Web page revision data
────────

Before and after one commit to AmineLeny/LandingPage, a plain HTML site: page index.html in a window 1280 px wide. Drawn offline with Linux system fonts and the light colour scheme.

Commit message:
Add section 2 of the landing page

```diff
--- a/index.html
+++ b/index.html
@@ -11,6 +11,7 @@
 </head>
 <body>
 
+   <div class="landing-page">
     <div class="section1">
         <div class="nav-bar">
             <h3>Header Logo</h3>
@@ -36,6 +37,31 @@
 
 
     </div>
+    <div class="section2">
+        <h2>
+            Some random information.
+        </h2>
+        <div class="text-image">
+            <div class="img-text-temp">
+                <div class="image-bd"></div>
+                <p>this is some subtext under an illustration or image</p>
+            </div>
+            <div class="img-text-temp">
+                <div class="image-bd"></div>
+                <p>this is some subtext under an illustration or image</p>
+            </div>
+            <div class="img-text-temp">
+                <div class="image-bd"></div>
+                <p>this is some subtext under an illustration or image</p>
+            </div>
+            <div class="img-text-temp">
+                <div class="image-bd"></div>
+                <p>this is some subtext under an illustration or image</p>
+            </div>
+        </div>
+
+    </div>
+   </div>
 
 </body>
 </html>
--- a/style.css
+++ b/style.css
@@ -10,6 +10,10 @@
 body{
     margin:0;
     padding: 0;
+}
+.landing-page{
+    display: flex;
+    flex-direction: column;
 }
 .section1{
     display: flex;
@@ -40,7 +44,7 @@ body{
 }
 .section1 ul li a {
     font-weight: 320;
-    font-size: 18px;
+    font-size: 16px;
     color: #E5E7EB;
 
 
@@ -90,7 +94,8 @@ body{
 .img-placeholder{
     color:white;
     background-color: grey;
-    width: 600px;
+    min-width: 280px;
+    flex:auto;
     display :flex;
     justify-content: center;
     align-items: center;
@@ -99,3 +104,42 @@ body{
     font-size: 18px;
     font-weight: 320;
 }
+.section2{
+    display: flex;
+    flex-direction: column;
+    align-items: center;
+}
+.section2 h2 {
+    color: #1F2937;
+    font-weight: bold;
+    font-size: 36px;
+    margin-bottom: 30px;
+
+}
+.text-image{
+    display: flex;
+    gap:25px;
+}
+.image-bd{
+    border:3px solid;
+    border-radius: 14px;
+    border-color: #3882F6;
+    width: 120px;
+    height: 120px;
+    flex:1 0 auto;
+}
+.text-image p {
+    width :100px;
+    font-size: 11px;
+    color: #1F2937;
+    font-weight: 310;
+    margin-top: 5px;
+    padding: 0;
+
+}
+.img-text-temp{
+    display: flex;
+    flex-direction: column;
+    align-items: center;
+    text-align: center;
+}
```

────────

Write all of the records out again exactly.

Before and after one commit to AmineLeny/LandingPage, a plain HTML site: page index.html in a window 1280 px wide. Drawn offline with Linux system fonts and the light colour scheme.

Commit message:
Add section 2 of the landing page

```diff
--- a/index.html
+++ b/index.html
@@ -11,6 +11,7 @@
 </head>
 <body>
 
+   <div class="landing-page">
     <div class="section1">
         <div class="nav-bar">
             <h3>Header Logo</h3>
@@ -36,6 +37,31 @@
 
 
     </div>
+    <div class="section2">
+        <h2>
+            Some random information.
+        </h2>
+        <div class="text-image">
+            <div class="img-text-temp">
+                <div class="image-bd"></div>
+                <p>this is some subtext under an illustration or image</p>
+            </div>
+            <div class="img-text-temp">
+                <div class="image-bd"></div>
+                <p>this is some subtext under an illustration or image</p>
+            </div>
+            <div class="img-text-temp">
+                <div class="image-bd"></div>
+                <p>this is some subtext under an illustration or image</p>
+            </div>
+            <div class="img-text-temp">
+                <div class="image-bd"></div>
+                <p>this is some subtext under an illustration or image</p>
+            </div>
+        </div>
+
+    </div>
+   </div>
 
 </body>
 </html>
--- a/style.css
+++ b/style.css
@@ -10,6 +10,10 @@
 body{
     margin:0;
     padding: 0;
+}
+.landing-page{
+    display: flex;
+    flex-direction: column;
 }
 .section1{
     display: flex;
@@ -40,7 +44,7 @@ body{
 }
 .section1 ul li a {
     font-weight: 320;
-    font-size: 18px;
+    font-size: 16px;
     color: #E5E7EB;
 
 
@@ -90,7 +94,8 @@ body{
 .img-placeholder{
     color:white;
     background-color: grey;
-    width: 600px;
+    min-width: 280px;
+    flex:auto;
     display :flex;
     justify-content: center;
     align-items: center;
@@ -99,3 +104,42 @@ body{
     font-size: 18px;
     font-weight: 320;
 }
+.section2{
+    display: flex;
+    flex-direction: column;
+    align-items: center;
+}
+.section2 h2 {
+    color: #1F2937;
+    font-weight: bold;
+    font-size: 36px;
+    margin-bottom: 30px;
+
+}
+.text-image{
+    display: flex;
+    gap:25px;
+}
+.image-bd{
+    border:3px solid;
+    border-radius: 14px;
+    border-color: #3882F6;
+    width: 120px;
+    height: 120px;
+    flex:1 0 auto;
+}
+.text-image p {
+    width :100px;
+    font-size: 11px;
+    color: #1F2937;
+    font-weight: 310;
+    margin-top: 5px;
+    padding: 0;
+
+}
+.img-text-temp{
+    display: flex;
+    flex-direction: column;
+    align-items: center;
+    text-align: center;
+}
```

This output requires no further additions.